Read through the lines below for the string "background" and copy each one that has it.

-- Opening Marker --

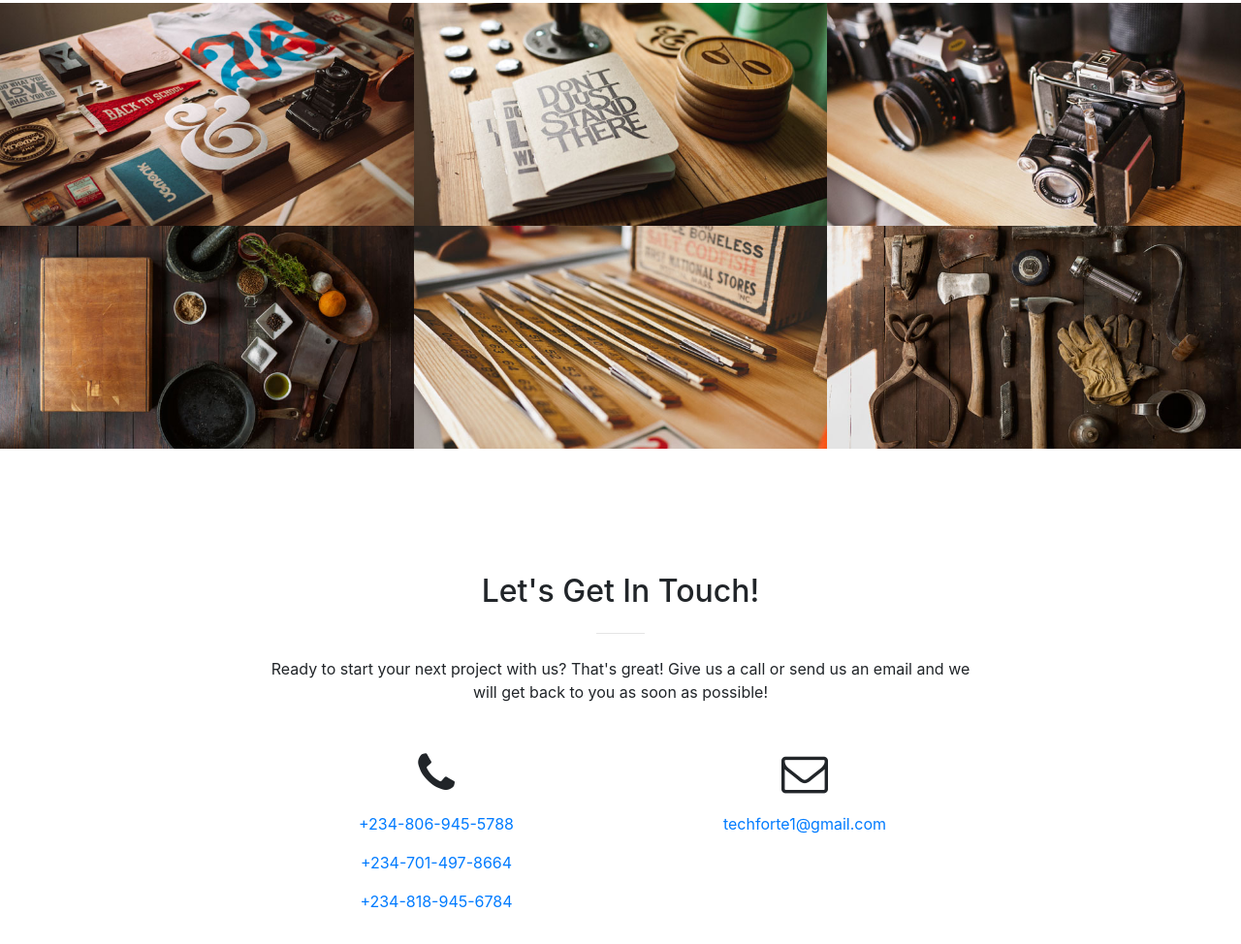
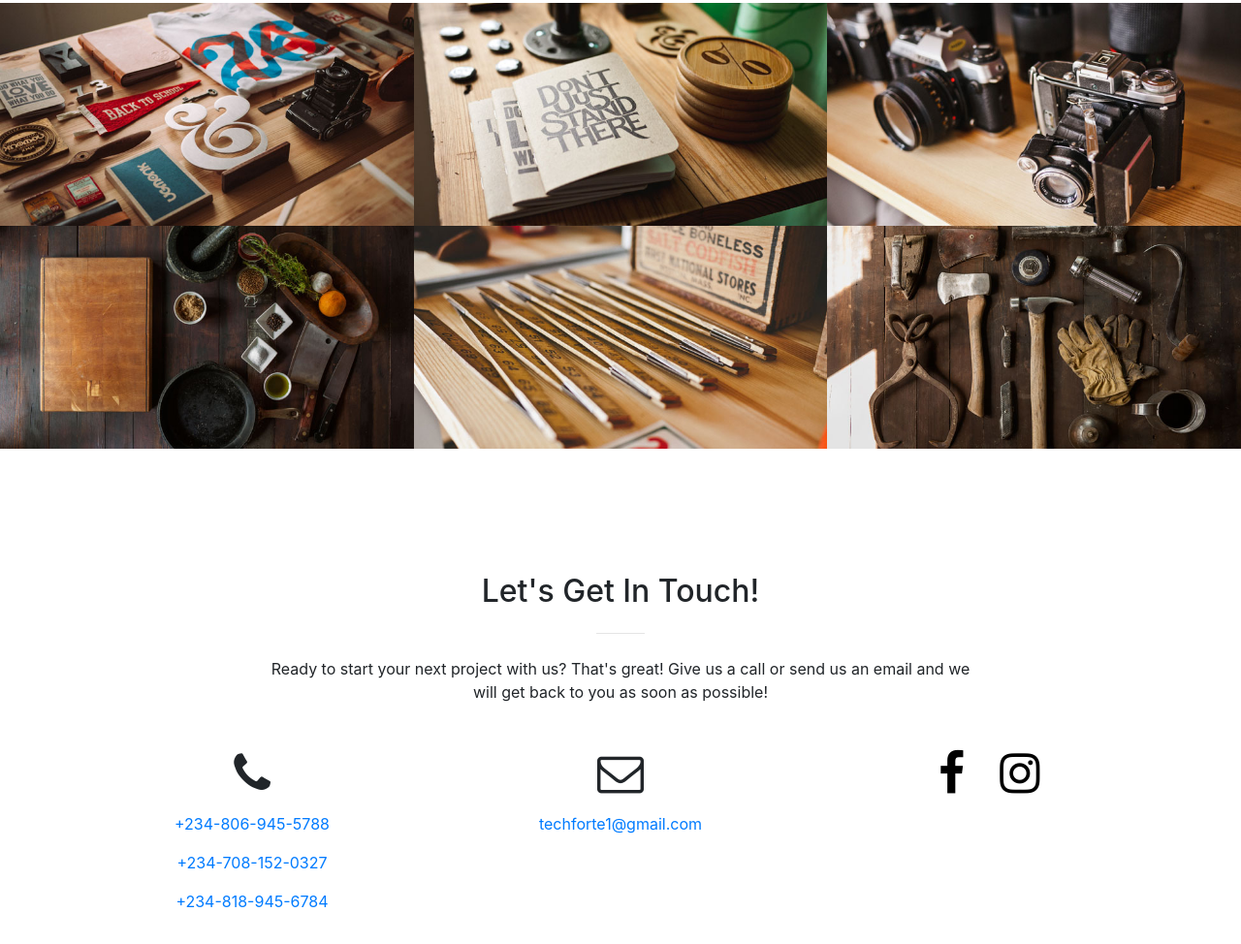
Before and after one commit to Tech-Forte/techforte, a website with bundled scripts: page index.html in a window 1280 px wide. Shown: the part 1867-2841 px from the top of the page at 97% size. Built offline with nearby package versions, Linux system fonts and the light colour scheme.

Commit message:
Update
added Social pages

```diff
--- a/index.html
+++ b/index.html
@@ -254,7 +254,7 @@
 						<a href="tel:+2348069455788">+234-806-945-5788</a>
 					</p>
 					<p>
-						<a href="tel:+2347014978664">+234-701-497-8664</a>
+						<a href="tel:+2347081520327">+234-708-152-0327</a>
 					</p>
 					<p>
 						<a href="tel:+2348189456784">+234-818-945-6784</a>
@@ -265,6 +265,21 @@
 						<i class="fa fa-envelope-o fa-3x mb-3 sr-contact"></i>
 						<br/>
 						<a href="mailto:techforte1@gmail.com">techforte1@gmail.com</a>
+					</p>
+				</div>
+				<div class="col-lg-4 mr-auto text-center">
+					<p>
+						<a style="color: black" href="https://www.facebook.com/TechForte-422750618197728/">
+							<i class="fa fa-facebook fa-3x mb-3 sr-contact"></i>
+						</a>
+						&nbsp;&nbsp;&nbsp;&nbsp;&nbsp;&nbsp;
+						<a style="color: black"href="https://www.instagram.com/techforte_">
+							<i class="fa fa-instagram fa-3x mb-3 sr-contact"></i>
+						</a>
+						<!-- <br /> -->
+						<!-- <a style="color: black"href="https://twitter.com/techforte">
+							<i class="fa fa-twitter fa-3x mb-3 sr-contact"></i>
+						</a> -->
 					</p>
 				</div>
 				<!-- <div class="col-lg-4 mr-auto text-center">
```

-- Closing Marker --
-- Opening Marker --

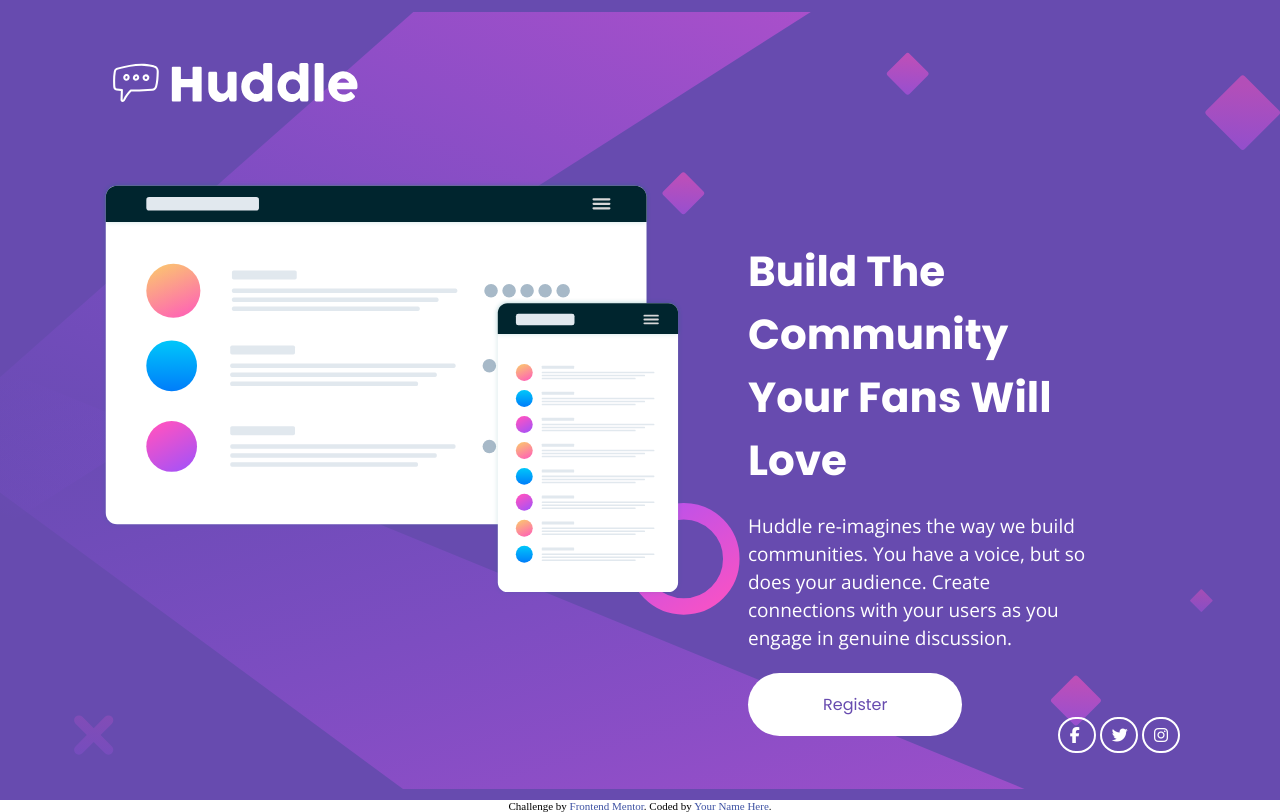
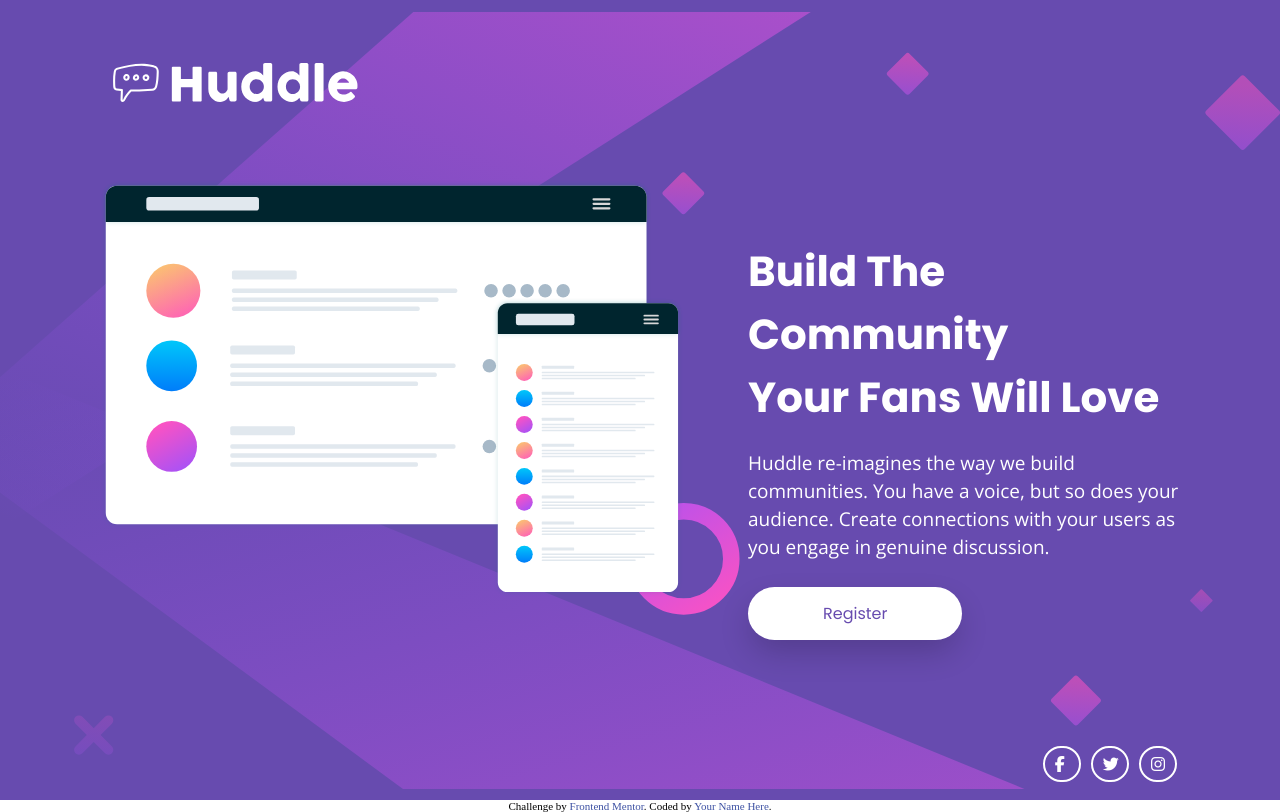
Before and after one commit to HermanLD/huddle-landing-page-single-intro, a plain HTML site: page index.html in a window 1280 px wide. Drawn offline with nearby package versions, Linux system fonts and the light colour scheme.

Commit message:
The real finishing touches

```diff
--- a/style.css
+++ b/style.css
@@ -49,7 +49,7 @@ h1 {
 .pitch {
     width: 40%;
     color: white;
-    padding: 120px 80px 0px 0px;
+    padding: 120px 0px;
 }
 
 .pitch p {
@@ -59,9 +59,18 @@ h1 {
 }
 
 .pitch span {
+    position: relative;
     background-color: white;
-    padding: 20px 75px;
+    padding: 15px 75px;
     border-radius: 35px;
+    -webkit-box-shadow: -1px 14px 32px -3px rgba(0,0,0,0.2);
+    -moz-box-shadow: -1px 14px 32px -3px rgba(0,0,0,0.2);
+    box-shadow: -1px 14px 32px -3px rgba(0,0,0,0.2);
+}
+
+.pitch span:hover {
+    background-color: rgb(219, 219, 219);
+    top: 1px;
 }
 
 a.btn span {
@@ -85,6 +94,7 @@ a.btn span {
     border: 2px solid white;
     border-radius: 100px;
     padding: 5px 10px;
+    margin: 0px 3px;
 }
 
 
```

-- Closing Marker --
-- Opening Marker --

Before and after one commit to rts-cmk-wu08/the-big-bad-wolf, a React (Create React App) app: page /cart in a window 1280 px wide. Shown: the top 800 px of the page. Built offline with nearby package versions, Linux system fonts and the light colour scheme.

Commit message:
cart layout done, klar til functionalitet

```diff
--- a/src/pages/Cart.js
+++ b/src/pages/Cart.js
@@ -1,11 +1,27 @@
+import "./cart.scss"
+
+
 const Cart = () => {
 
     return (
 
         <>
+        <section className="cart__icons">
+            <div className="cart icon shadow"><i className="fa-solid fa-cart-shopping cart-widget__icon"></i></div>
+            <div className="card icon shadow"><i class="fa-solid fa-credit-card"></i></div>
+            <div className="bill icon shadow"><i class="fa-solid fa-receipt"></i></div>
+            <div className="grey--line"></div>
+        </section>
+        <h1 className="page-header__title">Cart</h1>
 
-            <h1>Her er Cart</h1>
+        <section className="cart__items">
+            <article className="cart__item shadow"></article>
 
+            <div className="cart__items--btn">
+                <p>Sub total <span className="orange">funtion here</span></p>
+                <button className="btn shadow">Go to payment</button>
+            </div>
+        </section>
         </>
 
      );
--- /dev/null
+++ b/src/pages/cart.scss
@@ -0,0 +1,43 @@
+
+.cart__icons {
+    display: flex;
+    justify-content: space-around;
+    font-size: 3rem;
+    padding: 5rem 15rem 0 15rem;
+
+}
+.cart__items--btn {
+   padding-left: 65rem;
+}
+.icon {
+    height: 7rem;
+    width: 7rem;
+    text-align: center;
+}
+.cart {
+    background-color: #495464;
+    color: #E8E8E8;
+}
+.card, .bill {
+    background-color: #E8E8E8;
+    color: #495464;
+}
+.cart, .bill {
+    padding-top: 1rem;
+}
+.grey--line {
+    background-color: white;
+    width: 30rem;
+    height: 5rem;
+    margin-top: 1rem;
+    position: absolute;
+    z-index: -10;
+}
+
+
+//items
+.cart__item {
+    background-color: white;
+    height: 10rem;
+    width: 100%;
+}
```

-- Closing Marker --

TASK RESPONSE:
     background-color: white;
+    background-color: rgb(219, 219, 219);
+    background-color: #495464;
+    background-color: #E8E8E8;
+    background-color: white;
+    background-color: white;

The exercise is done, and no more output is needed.